Qualitative methods are definitely useful, especially when it comes to pointing the metaphorical ship in the right direction. Nevertheless, quantitative analytics also have a role to play and with the advent of business intelligence (BI) systems there has never been a better time to integrate them into business management systems. Three examples of quantitative tools that can be used to discover disequilibriums are (1) Demand-Price Analysis, (2) the Direct Value Method, and (3) Attribute Value Curve Analysis.4 Demand-Price (DP) Analysis uses point of purchase data to yield estimate of product value (a metric to estimate the market's average willingness-to-pay for a product). Monitoring product value using this technique can make product managers aware of changes to market tastes, competitor offerings and aid in effective value based pricing. The Direct Value Method (DVM) is a survey based tool that helps identify product changes that could improve product value, which can improve profitability and market share. Attribute Value Curve Analysis examines each product attribute for its ability to impact product value. As consumer's preferences are non-linear over the range of an attribute's performance, sometimes making small improvements to an attribute can make huge impacts on overall product value. The key is to know which knob to turn! (see "Value Driven Product Planning and Systems Engineering" to learn more).

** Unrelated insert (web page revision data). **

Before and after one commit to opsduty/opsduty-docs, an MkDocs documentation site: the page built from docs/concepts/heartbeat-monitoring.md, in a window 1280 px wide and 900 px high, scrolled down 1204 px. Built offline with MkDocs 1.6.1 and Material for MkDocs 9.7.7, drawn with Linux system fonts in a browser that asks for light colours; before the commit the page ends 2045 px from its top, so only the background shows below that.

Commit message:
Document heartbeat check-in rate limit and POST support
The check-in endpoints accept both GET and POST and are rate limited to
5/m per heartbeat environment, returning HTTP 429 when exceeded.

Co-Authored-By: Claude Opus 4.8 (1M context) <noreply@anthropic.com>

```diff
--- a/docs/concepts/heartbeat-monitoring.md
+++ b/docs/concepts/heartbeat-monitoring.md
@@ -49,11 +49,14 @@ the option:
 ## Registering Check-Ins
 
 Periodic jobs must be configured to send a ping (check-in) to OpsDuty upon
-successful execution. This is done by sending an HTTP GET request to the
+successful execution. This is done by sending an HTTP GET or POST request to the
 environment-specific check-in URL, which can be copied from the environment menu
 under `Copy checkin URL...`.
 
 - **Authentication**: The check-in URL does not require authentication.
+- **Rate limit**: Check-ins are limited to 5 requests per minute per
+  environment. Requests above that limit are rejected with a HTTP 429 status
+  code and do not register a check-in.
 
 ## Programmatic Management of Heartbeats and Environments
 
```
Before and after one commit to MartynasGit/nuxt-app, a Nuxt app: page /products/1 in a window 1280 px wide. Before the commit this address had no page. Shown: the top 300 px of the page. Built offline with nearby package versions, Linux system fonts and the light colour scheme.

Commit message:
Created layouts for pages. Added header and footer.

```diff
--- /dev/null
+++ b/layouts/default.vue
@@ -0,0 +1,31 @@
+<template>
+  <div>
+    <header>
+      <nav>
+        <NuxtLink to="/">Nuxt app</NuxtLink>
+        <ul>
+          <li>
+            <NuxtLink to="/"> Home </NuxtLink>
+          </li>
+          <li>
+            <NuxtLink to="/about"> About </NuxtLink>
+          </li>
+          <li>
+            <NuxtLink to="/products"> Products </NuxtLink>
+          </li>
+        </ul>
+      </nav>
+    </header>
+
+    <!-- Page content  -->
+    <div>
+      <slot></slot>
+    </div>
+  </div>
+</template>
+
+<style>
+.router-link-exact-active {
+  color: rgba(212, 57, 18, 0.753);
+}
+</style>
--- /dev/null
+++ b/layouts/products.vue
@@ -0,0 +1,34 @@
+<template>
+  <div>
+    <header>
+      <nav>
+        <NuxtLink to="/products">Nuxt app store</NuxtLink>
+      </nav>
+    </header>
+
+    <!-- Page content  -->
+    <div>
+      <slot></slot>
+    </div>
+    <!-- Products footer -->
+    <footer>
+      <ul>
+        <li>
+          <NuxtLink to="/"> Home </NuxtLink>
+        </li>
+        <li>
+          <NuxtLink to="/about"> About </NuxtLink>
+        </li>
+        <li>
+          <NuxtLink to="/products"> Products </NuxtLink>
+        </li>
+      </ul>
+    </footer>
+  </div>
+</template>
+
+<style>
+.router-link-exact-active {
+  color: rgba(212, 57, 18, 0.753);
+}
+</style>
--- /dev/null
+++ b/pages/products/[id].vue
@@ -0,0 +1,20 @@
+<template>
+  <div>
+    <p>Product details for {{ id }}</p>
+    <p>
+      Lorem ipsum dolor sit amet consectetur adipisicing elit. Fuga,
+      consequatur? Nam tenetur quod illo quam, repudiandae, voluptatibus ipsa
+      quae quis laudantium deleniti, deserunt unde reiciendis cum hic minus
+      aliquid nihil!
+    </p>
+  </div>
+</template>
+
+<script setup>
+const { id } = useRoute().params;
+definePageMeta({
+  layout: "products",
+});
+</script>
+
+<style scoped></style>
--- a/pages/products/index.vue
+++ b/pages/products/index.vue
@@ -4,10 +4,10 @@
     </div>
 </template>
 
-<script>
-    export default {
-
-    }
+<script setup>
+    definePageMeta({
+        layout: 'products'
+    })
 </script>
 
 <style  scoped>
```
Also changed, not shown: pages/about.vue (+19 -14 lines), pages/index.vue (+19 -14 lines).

Entrepreneurship is about allocating resources in the best way possible to take advantages of perceived disequilibriums in price and supply. Kirzner offers the following key insight to entrepreneurship as it relates to disequilibrium and discovery:

  • At any given moment, businesses are likely to be suffering from unawareness of the true plans of other businesses.
  • This business awareness may take the form of undue optimism leading to a disequilibrium price for a good that is too high or too low to clear the market. Disequilibrium prices generate direct disappointment of plans. Such disappointments can be expected to alert entrepreneurs to the true temper of the market. Prices that were too high will tend to be lowered; those that were too low will tend to be bid upwards.
  • Unawareness may also take the form of undue pessimism. Sellers may underestimate the eagerness of buyers to buy. Buyers may underestimate the eagerness of sellers to sell. Such unawareness leads to more than one price for the same good. Such price differences constitute opportunities for pure profit and therefore attract the attention of entrepreneurs. 
  • In the course of the market movements achieved through disequilibrium, not only will resources and product prices be modified, but resources will be shifted continually from less important uses to more important uses; and undiscovered sources of new resources will tend to be discovered.
  • In the real world of incessant change in underlying consumer preferences, resource availabilities and technical possibilities, these corrective tendencies may be partly or wholly frustrated or interrupted. In addition, these tendencies, operating in different parts of the ever-changing market may interrupt and confuse each other. 
  • The direction of the powerful forces of entrepreneurial discovery will be shaped and moulded by the above-described systematic and corrective processes of error, disappointment, discovery, and surprise.

Here is the key insight as it relates to entrepreneurship:

In order to innovate, the business must offer superior solutions, which are only made possible through superior abilities to detect new ways to harness value.

1. W.C. Kim and R. Mauborgne (2005). Blue Ocean Strategy: How to Create Uncontested Market Space and Make the Competition Irrelevant. 
2. I.M. Kirzner (2000). How Markets Work: Disequilibrium, Entrepreneurship, and Discovery.
3. A. Osterwalder and Y. Pigneur (2010). Business Model Generation.
4. H. Cook and L. Wissmann (2007). Value Driven Product Planning and Systems Engineering.